Records from a data collection
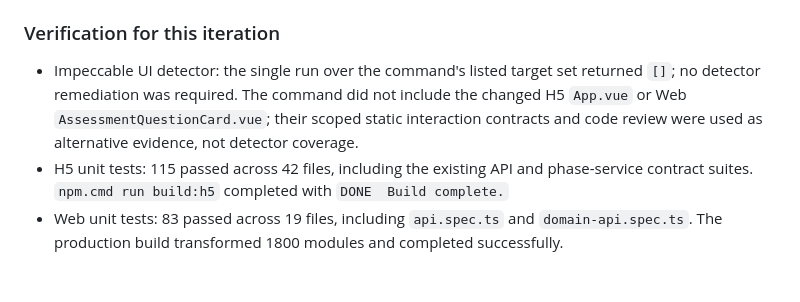
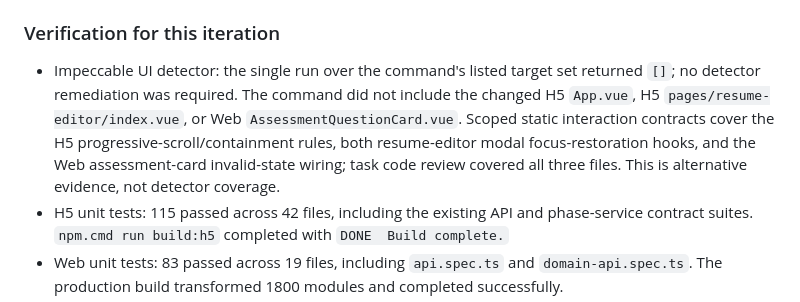
Before and after one commit to wjh941/ai-resume, a Markdown page: docs/interaction-upgrade-changelog.md, the part around the change. Rendered like a GitHub page; blank space fills up the shorter version.

Commit message:
docs: disclose complete detector omissions

```diff
--- a/docs/interaction-upgrade-changelog.md
+++ b/docs/interaction-upgrade-changelog.md
@@ -189,7 +189,7 @@ This iteration keeps all existing routes, API contracts, request payloads, mock
 
 ### Verification for this iteration
 
-- Impeccable UI detector: the single run over the command's listed target set returned `[]`; no detector remediation was required. The command did not include the changed H5 `App.vue` or Web `AssessmentQuestionCard.vue`; their scoped static interaction contracts and code review were used as alternative evidence, not detector coverage.
+- Impeccable UI detector: the single run over the command's listed target set returned `[]`; no detector remediation was required. The command did not include the changed H5 `App.vue`, H5 `pages/resume-editor/index.vue`, or Web `AssessmentQuestionCard.vue`. Scoped static interaction contracts cover the H5 progressive-scroll/containment rules, both resume-editor modal focus-restoration hooks, and the Web assessment-card invalid-state wiring; task code review covered all three files. This is alternative evidence, not detector coverage.
 - H5 unit tests: 115 passed across 42 files, including the existing API and phase-service contract suites. `npm.cmd run build:h5` completed with `DONE  Build complete.`
 - Web unit tests: 83 passed across 19 files, including `api.spec.ts` and `domain-api.spec.ts`. The production build transformed 1800 modules and completed successfully.
 - Scope audit against the authoritative execution base `69e26d86fe1613b3b8be0bcf5684852735ff092f` and the plan reference `b0dbe20` found no changes under backend, service, API, router, mock, or fixture paths and no lockfile changes. `git diff --check` passed for both ranges and the working tree.
```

◆ Your goal
Pictures stay out; the data above is to be returned exactly.

◆ Your response
Before and after one commit to wjh941/ai-resume, a Markdown page: docs/interaction-upgrade-changelog.md, the part around the change. Rendered like a GitHub page; blank space fills up the shorter version.

Commit message:
docs: disclose complete detector omissions

```diff
--- a/docs/interaction-upgrade-changelog.md
+++ b/docs/interaction-upgrade-changelog.md
@@ -189,7 +189,7 @@ This iteration keeps all existing routes, API contracts, request payloads, mock
 
 ### Verification for this iteration
 
-- Impeccable UI detector: the single run over the command's listed target set returned `[]`; no detector remediation was required. The command did not include the changed H5 `App.vue` or Web `AssessmentQuestionCard.vue`; their scoped static interaction contracts and code review were used as alternative evidence, not detector coverage.
+- Impeccable UI detector: the single run over the command's listed target set returned `[]`; no detector remediation was required. The command did not include the changed H5 `App.vue`, H5 `pages/resume-editor/index.vue`, or Web `AssessmentQuestionCard.vue`. Scoped static interaction contracts cover the H5 progressive-scroll/containment rules, both resume-editor modal focus-restoration hooks, and the Web assessment-card invalid-state wiring; task code review covered all three files. This is alternative evidence, not detector coverage.
 - H5 unit tests: 115 passed across 42 files, including the existing API and phase-service contract suites. `npm.cmd run build:h5` completed with `DONE  Build complete.`
 - Web unit tests: 83 passed across 19 files, including `api.spec.ts` and `domain-api.spec.ts`. The production build transformed 1800 modules and completed successfully.
 - Scope audit against the authoritative execution base `69e26d86fe1613b3b8be0bcf5684852735ff092f` and the plan reference `b0dbe20` found no changes under backend, service, API, router, mock, or fixture paths and no lockfile changes. `git diff --check` passed for both ranges and the working tree.
```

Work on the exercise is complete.